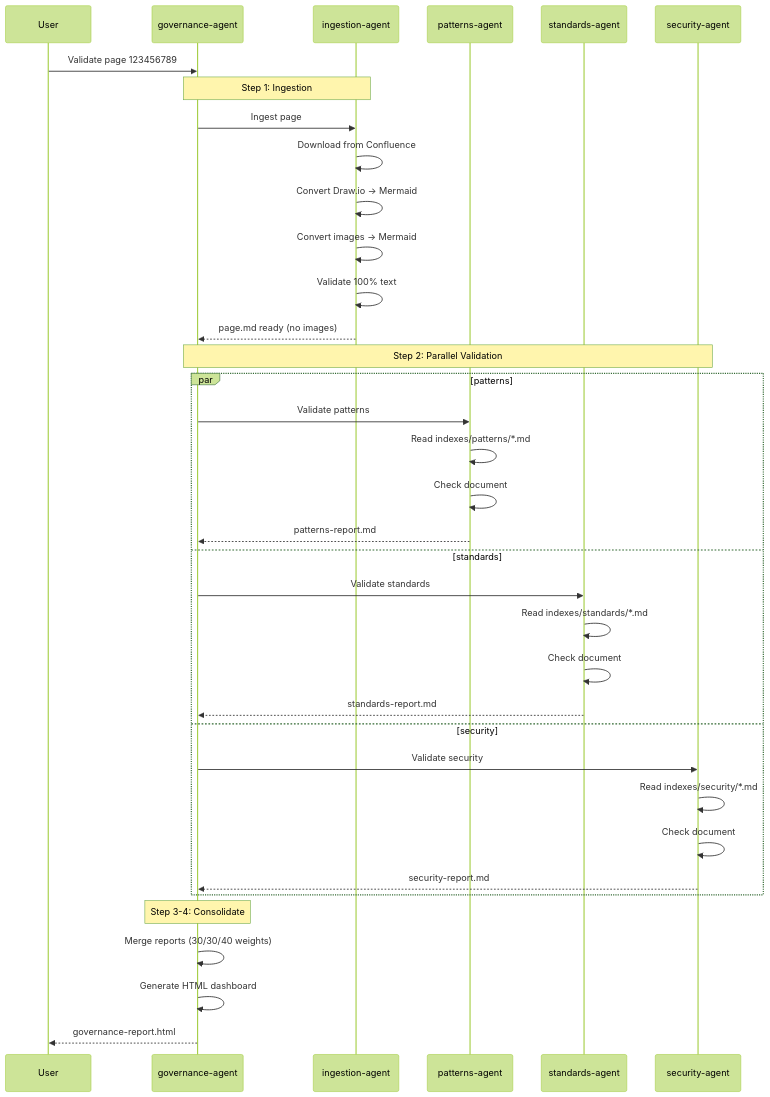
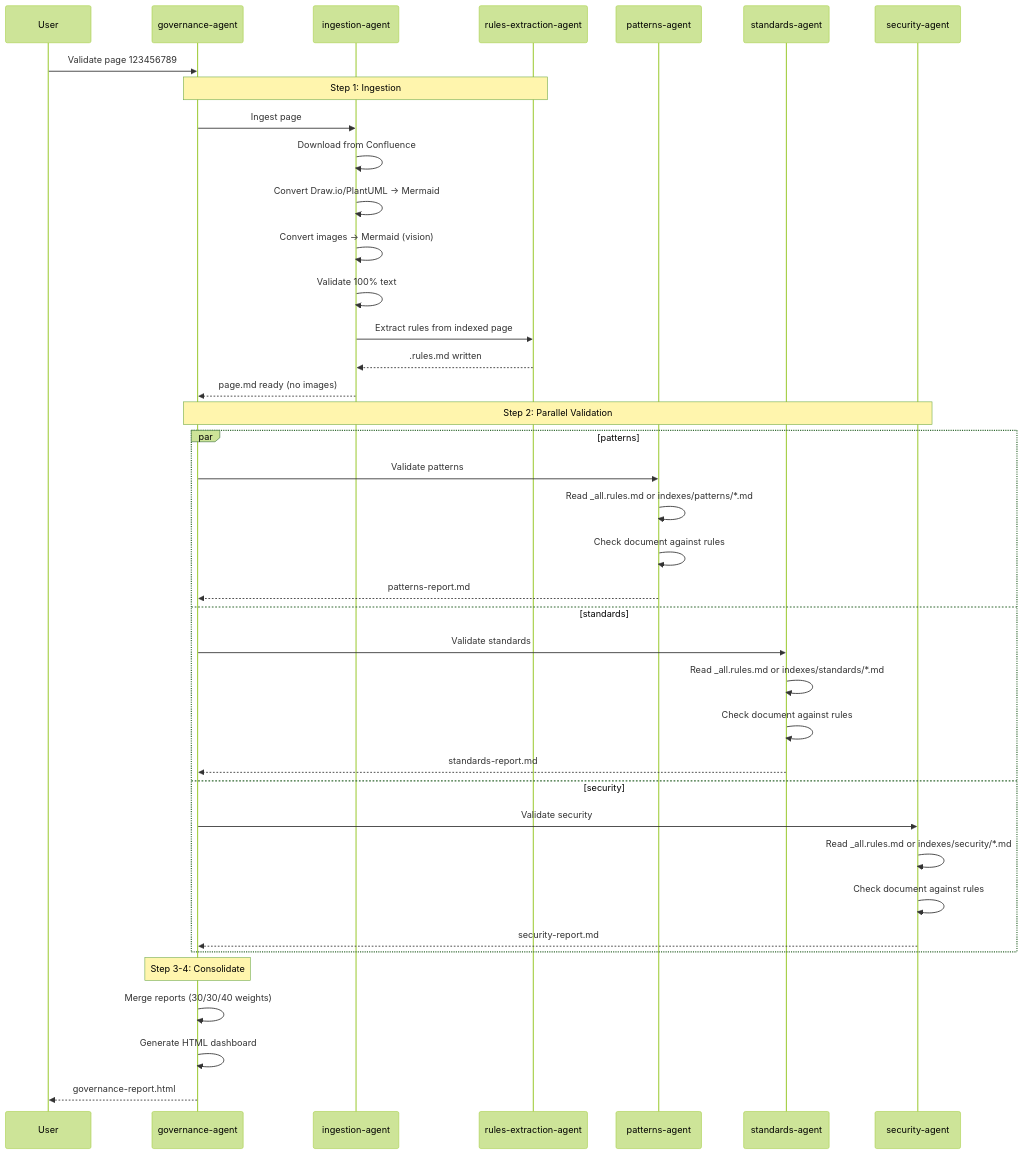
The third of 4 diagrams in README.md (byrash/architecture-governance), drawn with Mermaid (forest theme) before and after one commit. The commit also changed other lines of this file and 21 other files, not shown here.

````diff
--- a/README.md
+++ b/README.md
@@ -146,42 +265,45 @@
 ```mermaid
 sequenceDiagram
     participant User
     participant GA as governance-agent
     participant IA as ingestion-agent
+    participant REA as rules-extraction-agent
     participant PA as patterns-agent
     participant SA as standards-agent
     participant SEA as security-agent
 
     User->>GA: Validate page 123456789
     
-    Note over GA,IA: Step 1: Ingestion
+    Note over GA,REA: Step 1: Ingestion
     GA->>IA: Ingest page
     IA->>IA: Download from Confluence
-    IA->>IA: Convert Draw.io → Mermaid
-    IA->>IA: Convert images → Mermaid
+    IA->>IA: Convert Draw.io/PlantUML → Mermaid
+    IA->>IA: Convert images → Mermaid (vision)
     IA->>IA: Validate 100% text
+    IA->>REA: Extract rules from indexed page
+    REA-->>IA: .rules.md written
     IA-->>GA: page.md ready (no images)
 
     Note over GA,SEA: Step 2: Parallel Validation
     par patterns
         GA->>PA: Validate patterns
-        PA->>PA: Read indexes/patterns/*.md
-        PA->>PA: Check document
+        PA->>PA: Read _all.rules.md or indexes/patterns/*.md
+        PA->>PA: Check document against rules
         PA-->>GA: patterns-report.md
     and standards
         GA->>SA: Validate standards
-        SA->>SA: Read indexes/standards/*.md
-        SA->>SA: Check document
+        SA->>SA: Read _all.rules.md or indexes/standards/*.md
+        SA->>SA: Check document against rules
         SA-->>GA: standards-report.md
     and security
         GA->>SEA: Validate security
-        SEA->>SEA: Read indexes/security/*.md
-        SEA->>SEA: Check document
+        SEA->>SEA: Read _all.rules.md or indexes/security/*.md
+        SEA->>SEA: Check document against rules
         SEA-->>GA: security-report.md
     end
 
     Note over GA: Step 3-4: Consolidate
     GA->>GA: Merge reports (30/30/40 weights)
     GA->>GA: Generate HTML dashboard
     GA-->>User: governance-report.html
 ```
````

▬▬▬▬▬▬

**TASK INSTRUCTIONS:**
Search the data for the string "from" and copy every line where it appears.

**RESPONSE TO THE EXERCISE:**
     IA->>IA: Download from Confluence
+    IA->>REA: Extract rules from indexed page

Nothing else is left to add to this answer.